Production volumes and efficiencies improved in the second half, in spite of two major gas disruptions arising from a fire at a refinery that also led to a planned maintenance over-run, at the same refinery. Hulamin has lodged a substantial insurance claim to compensate for the volume lost and increased costs arising from these shortages of supply. Engineering work on the conversion to Compressed Natural Gas was successfully completed in 2015.
Following the acquisition of the Bayside casthouse by the Isizinda consortium, accounts for the Isizinda/ Hulamin joint venture were consolidated for the first time. Although Hulamin only owns 40% of the equity in Isizinda, it is deemed a subsidiary of Hulamin in terms of IFRS as Hulamin is financing its development. The notable impacts of this change include a cash outflow of R41 million, being the acquisition of working capital and an additional R49 million relating to the purchase of plant and equipment that is reported on the balance sheet under property, plant and equipment.
The cash outflow before financing activities amounted to R420 million (2014: R183 million inflow), and was impacted by lower profits and increased capital expenditure (including the recycling project) and included Hulamin's share of the Isizinda acquisition and the associated working capital. Cash flow in the second half of 2015 was neutral in spite of ongoing capital expenditure.
Given the current uncertain market and economic outlook, the board has decided not to declare a final dividend for 2015.
Hulamin expects the momentum gained from improved manufacturing performance in the second half of 2015 to continue in 2016, with weak market conditions expected to persist both locally and internationally. The risk of energy disruption is now lower due to the installation of standby generators and the commencement of the conversion from LPG to CNG. The reported decline in international conversion prices is expected to be partially offset by actions and initiatives currently being taken to preserve cash, optimise sales and achieve cost efficiencies while benefiting from a weaker Rand against the US Dollar.
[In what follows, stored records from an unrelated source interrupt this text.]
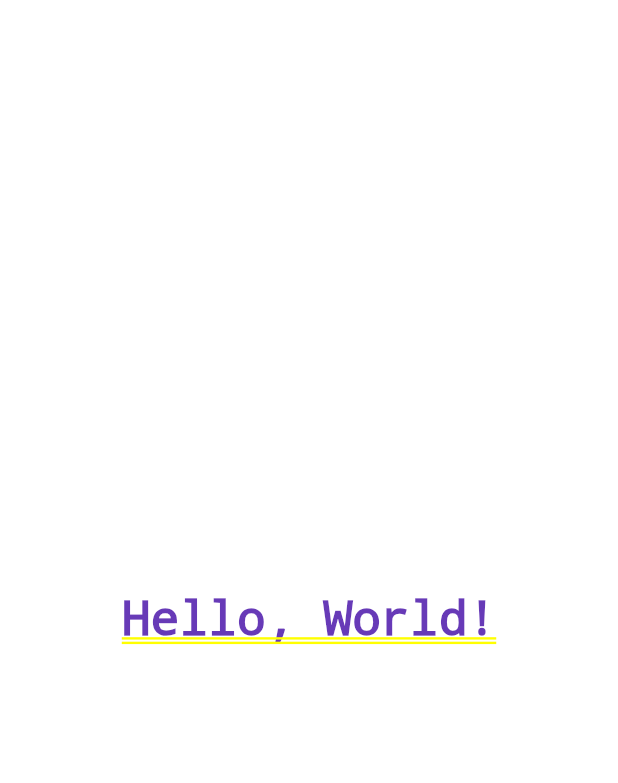
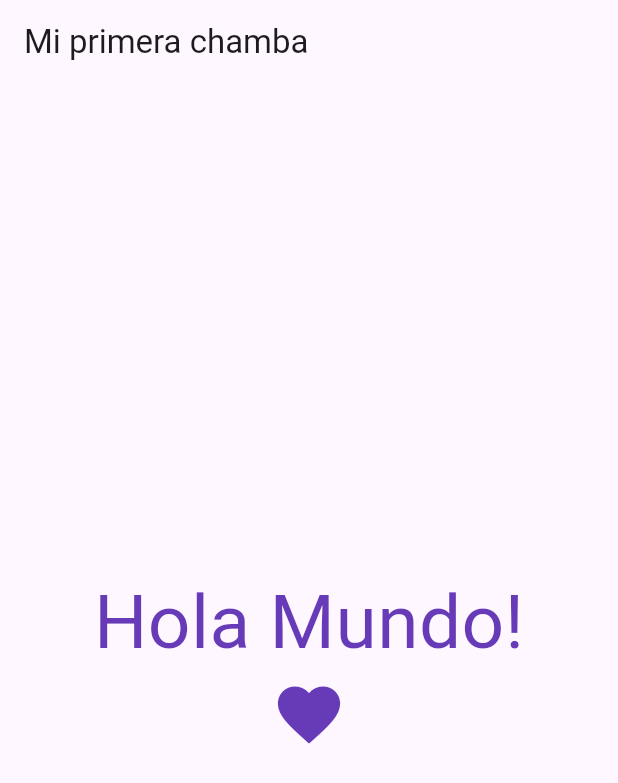
Before and after one commit to Progra-Movil-917/flutter_hello_world, a Flutter app: the screen it shows after launch, on a phone screen of 412 x 824 dp. Shown: the top 783 px of the screen. Run offline on Flutter 3.47's test engine with Material 3 defaults, Android fonts, the phone set to English and light mode, and no system bars.

Commit message:
personalizacion del hola mundo

```diff
--- /dev/null
+++ b/lib/home.dart
@@ -0,0 +1,30 @@
+import 'package:flutter/material.dart';
+
+class Home extends StatelessWidget {
+  final String title;
+  const Home({super.key, required this.title});
+  @override
+  Widget build(BuildContext context) {
+    return Scaffold(
+      appBar: AppBar(
+        title: Text(title),
+      ),
+      body: const Center(
+        child: Column(
+          mainAxisAlignment: MainAxisAlignment.center,
+          children: [
+            Text(
+              'Hola Mundo!',
+              textDirection: TextDirection.ltr,
+              style: TextStyle(
+                color: Colors.deepPurple,
+                fontSize: 50,
+              ),
+            ),
+            Icon(Icons.favorite, color: Colors.deepPurple, size: 50),
+          ],
+        ),
+      ),
+    );
+  }
+}
--- a/lib/main.dart
+++ b/lib/main.dart
@@ -1,123 +1,30 @@
 import 'package:flutter/material.dart';
+import 'package:flutter_hello_world/home.dart';
 
+//Arranca la aplicacion
 void main() => runApp(const MyApp());
 
 // DART herencia de la clase StatelessWidget / StatefulWidget
+
+//Creo mis Class... Herencia de clases (extends)
+
+//CONTEXTO DE LA APLICACION -> posicionarme en la aplicacion
+//  this.widget -> widget actual
 class MyApp extends StatelessWidget {
+  //Constructor
   const MyApp({super.key});
 
   // This widget is the root of your application.
   @override
   Widget build(BuildContext context) {
+    const title ='Mi primera chamba';
     return MaterialApp(
-      title: 'My First App',
-      debugShowCheckedModeBanner: false,
-      theme: ThemeData(
-        colorScheme: ColorScheme.fromSeed(seedColor: Colors.deepPurple),
-        useMaterial3: true,
-      ),
-      home: const
-      Center(
-        child: Text(
-          'Hello, World!',
-          textDirection: TextDirection.ltr,
-          style: TextStyle(
-            color: Colors.deepPurple,
-            fontSize: 32,
-          ),
+        title: title,
+        debugShowCheckedModeBanner: false,
+        theme: ThemeData(
+          colorScheme: ColorScheme.fromSeed(seedColor: Colors.deepPurple),
+          useMaterial3: true,
         ),
-      //MyHomePage(title: 'Flutter Demo Home Page'),
-      )
-    );
+        home: const Home(title: title));
   }
 }
-
-/*
-class MyHomePage extends StatefulWidget {
-  const MyHomePage({super.key, required this.title});
-
-  // This widget is the home page of your application. It is stateful, meaning
-  // that it has a State object (defined below) that contains fields that affect
-  // how it looks.
-
-  // This class is the configuration for the state. It holds the values (in this
-  // case the title) provided by the parent (in this case the App widget) and
-  // used by the build method of the State. Fields in a Widget subclass are
-  // always marked "final".
-
-  final String title;
-
-  @override
-  State<MyHomePage> createState() => _MyHomePageState();
-}
-
-class _MyHomePageState extends State<MyHomePage> {
-  int _counter = 0;
-
-  void _incrementCounter() {
-    setState(() {
-      // This call to setState tells the Flutter framework that something has
-      // changed in this State, which causes it to rerun the build method below
-      // so that the display can reflect the updated values. If we changed
-      // _counter without calling setState(), then the build method would not be
-      // called again, and so nothing would appear to happen.
-      _counter++;
-    });
-  }
-
-  @override
-  Widget build(BuildContext context) {
-    // This method is rerun every time setState is called, for instance as done
-    // by the _incrementCounter method above.
-    //
-    // The Flutter framework has been optimized to make rerunning build methods
-    // fast, so that you can just rebuild anything that needs updating rather
-    // than having to individually change instances of widgets.
-    return Scaffold(
-      appBar: AppBar(
-        // TRY THIS: Try changing the color here to a specific color (to
-        // Colors.amber, perhaps?) and trigger a hot reload to see the AppBar
-        // change color while the other colors stay the same.
-        backgroundColor: Theme.of(context).colorScheme.inversePrimary,
-        // Here we take the value from the MyHomePage object that was created by
-        // the App.build method, and use it to set our appbar title.
-        title: Text(widget.title),
-      ),
-      body: Center(
-        // Center is a layout widget. It takes a single child and positions it
-        // in the middle of the parent.
-        child: Column(
-          // Column is also a layout widget. It takes a list of children and
-          // arranges them vertically. By default, it sizes itself to fit its
-          // children horizontally, and tries to be as tall as its parent.
-          //
-          // Column has various properties to control how it sizes itself and
-          // how it positions its children. Here we use mainAxisAlignment to
-          // center the children vertically; the main axis here is the vertical
-          // axis because Columns are vertical (the cross axis would be
-          // horizontal).
-          //
-          // TRY THIS: Invoke "debug painting" (choose the "Toggle Debug Paint"
-          // action in the IDE, or press "p" in the console), to see the
-          // wireframe for each widget.
-          mainAxisAlignment: MainAxisAlignment.center,
-          children: <Widget>[
-            const Text(
-              'You have pushed the button this many times:',
-            ),
-            Text(
-              '$_counter',
-              style: Theme.of(context).textTheme.headlineMedium,
-            ),
-          ],
-        ),
-      ),
-      floatingActionButton: FloatingActionButton(
-        onPressed: _incrementCounter,
-        tooltip: 'Increment',
-        child: const Icon(Icons.add),
-      ), // This trailing comma makes auto-formatting nicer for build methods.
-    );
-  }
-}
-*/
```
M E Mkwanazi R G Jacob
Chairman Chief Executive Officer
22 February 2016
for the year ended 31 December 2015
Condensed Consolidated Income Statement